Freshwaters make up less than 3% of the total volume of water on Earth. They consist largely of water in the form of polar ice (mostly Antarctica) and groundwater, i.e. water below the Earth's surface held within rocks or between rock strata and constituting perhaps 30% of global freshwater resources. Water in lakes and rivers constitutes less than one-hundredth of one percent (<0.01) of the world's total water volume, and around a quarter of one percent (<0.27) of global freshwater volume. Lake water is the largest component in this vanishingly small subtotal.

Table 1.6 The world water resource
 
  Area
(million km2)
% total area Volume
(million km3)
% total water % fresh water
Earth surface 510        
Land 149 29      
World ocean 361 71 1338 97.5  
Fresh water: - - 35 2.5  
Ice 16 - 24 1.75 69
Ground water - - 10.5 0.75 30
Wetlands * 2.6 - 0.01 0.0008 0.03
Lakes 1.5 - 0.09 0.007 0.26
Rivers - - 0.02 0.0002 0.006

Notes:
* all estimates are approximations and vary according to the methods used to derive them; for consistency we have taken data from a single source.
* in the traditional sense, i.e. marshes, swamps, mires, lagoons, floodplains etc;
** excluding saline lakes.

Source: Anon. (USSR Committee for the International Hydrological Decade) 1978.

The more superficial groundwater deposits are linked to the global water cycle, and are used for human consumption or agricultural purposes, whereas the deeper layers tend to be somewhat saline and do not (except over geological time scales) participate in exchanges with other parts of the system.

Inland aquatic habitats show far more variety in their physical and chemical characteristics than marine habitats. They range from vast, permanent lakes and rivers to geothermal springs, temporary puddles and minute pools and from almost pure water to highly concentrated solutions of mineral salts, toxic to all but a few specialised organisms.
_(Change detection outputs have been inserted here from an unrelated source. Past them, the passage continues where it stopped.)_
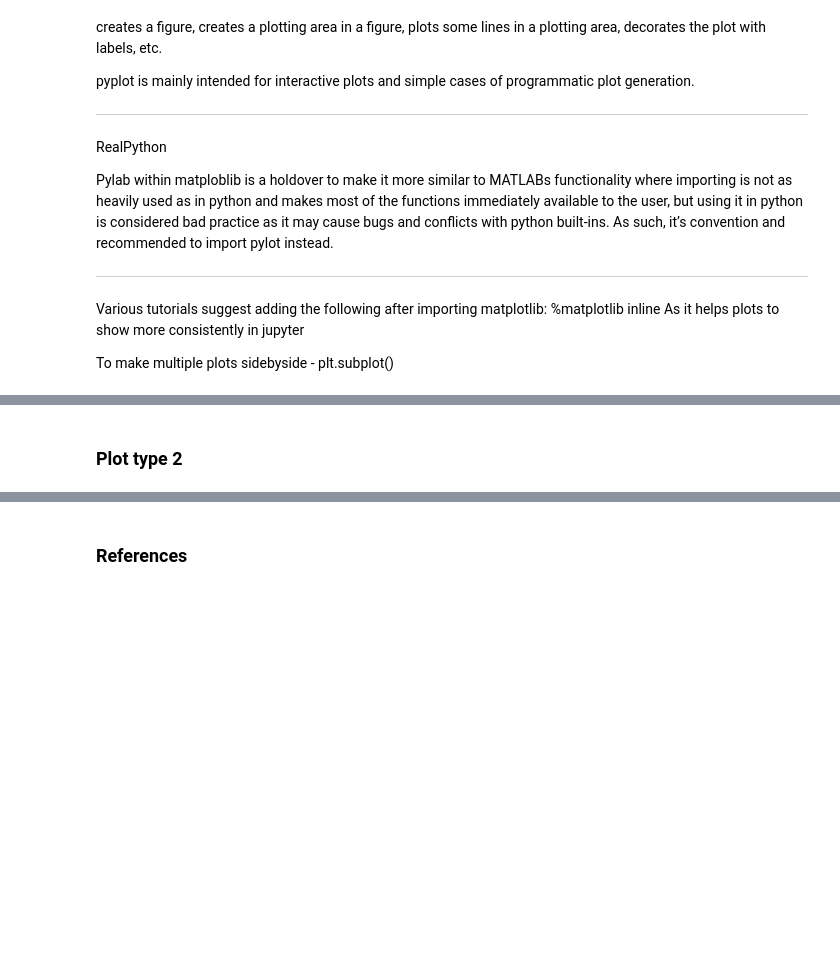
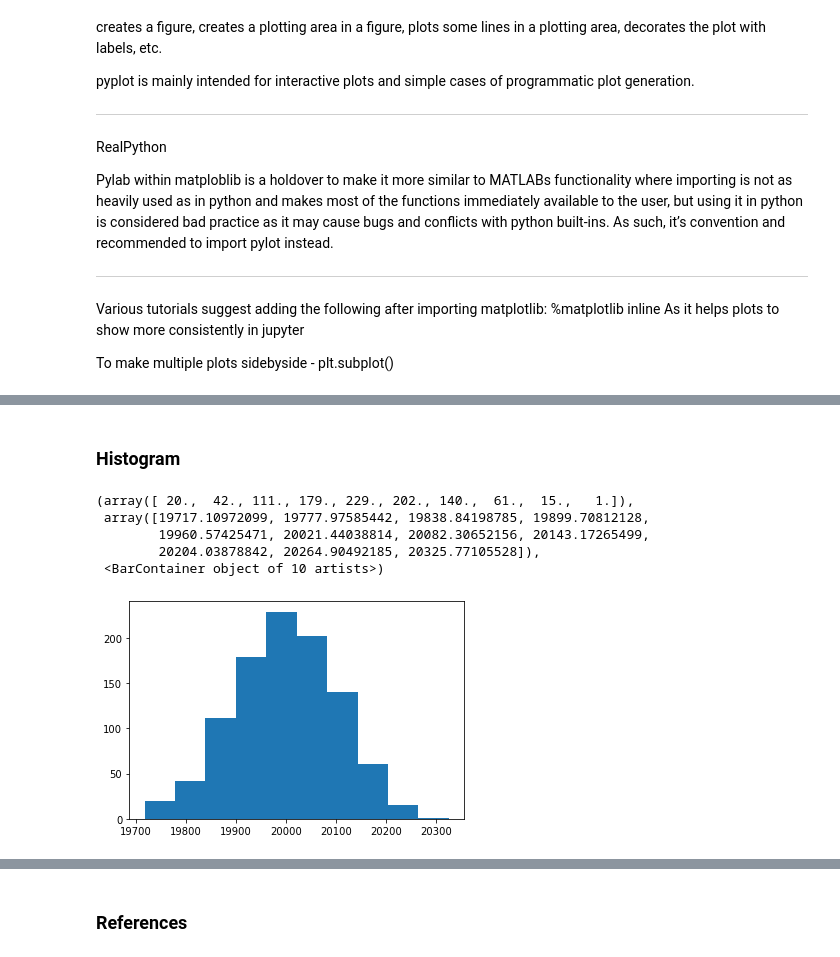
Before and after one commit to andrewjscott/Fundamentals-of-Data-Analysis-Assignment, a Jupyter notebook: pyplot.ipynb, the cells around one changed output, grey strips where cells are left out. Drawn from its saved outputs; the diff is of its cells as text; code cells hidden in the pictures; blank space fills up the shorter version.

```diff
--- a/pyplot.ipynb
+++ b/pyplot.ipynb
@@ -81,2 +135,2 @@ To make multiple plots sidebyside - plt.subplot()
 # %% [markdown]
-### Plot type 2
+### Histogram
@@ -82,0 +141,16 @@ To make multiple plots sidebyside - plt.subplot()
+# %%
+# Defining the mean and standard deviation that will be used by the rng
+mu, sigma = 20000, 100
+
+# Using numpy random to generate 1000 instances of normally distributed data
+random = np.random.default_rng().normal(mu, sigma, 1000)
+# %%
+# Plotting the randomly generated data to view the distribution
+plt.hist(random)
+# %% [output]
+(array([ 20.,  42., 111., 179., 229., 202., 140.,  61.,  15.,   1.]),
+ array([19717.10972099, 19777.97585442, 19838.84198785, 19899.70812128,
+        19960.57425471, 20021.44038814, 20082.30652156, 20143.17265499,
+        20204.03878842, 20264.90492185, 20325.77105528]),
+ <BarContainer object of 10 artists>)
+[figure, added]
```
Also changed, not shown: parts of 14 cells of this notebook, 1 other file.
Inland aquatic habitats can be divided into running or lotic and standing or lentic systems. They may also be divided into permanent water bodies, periodically (usually seasonally) inundated and transient or ephemeral. There is no rigid dividing line between an inland aquatic habitat on the one hand and a terrestrial or marine habitat on the other. Seasonally inundated areas, such as river floodplains, are effectively hybrid or transitional systems. There are also many areas that consist of shifting mosaics of land and shallow water, or areas of saturated vegetation, such as sphagnum moss bogs, that are neither strictly land nor water. There areas are often termed “wetlands”.

Major inland water systems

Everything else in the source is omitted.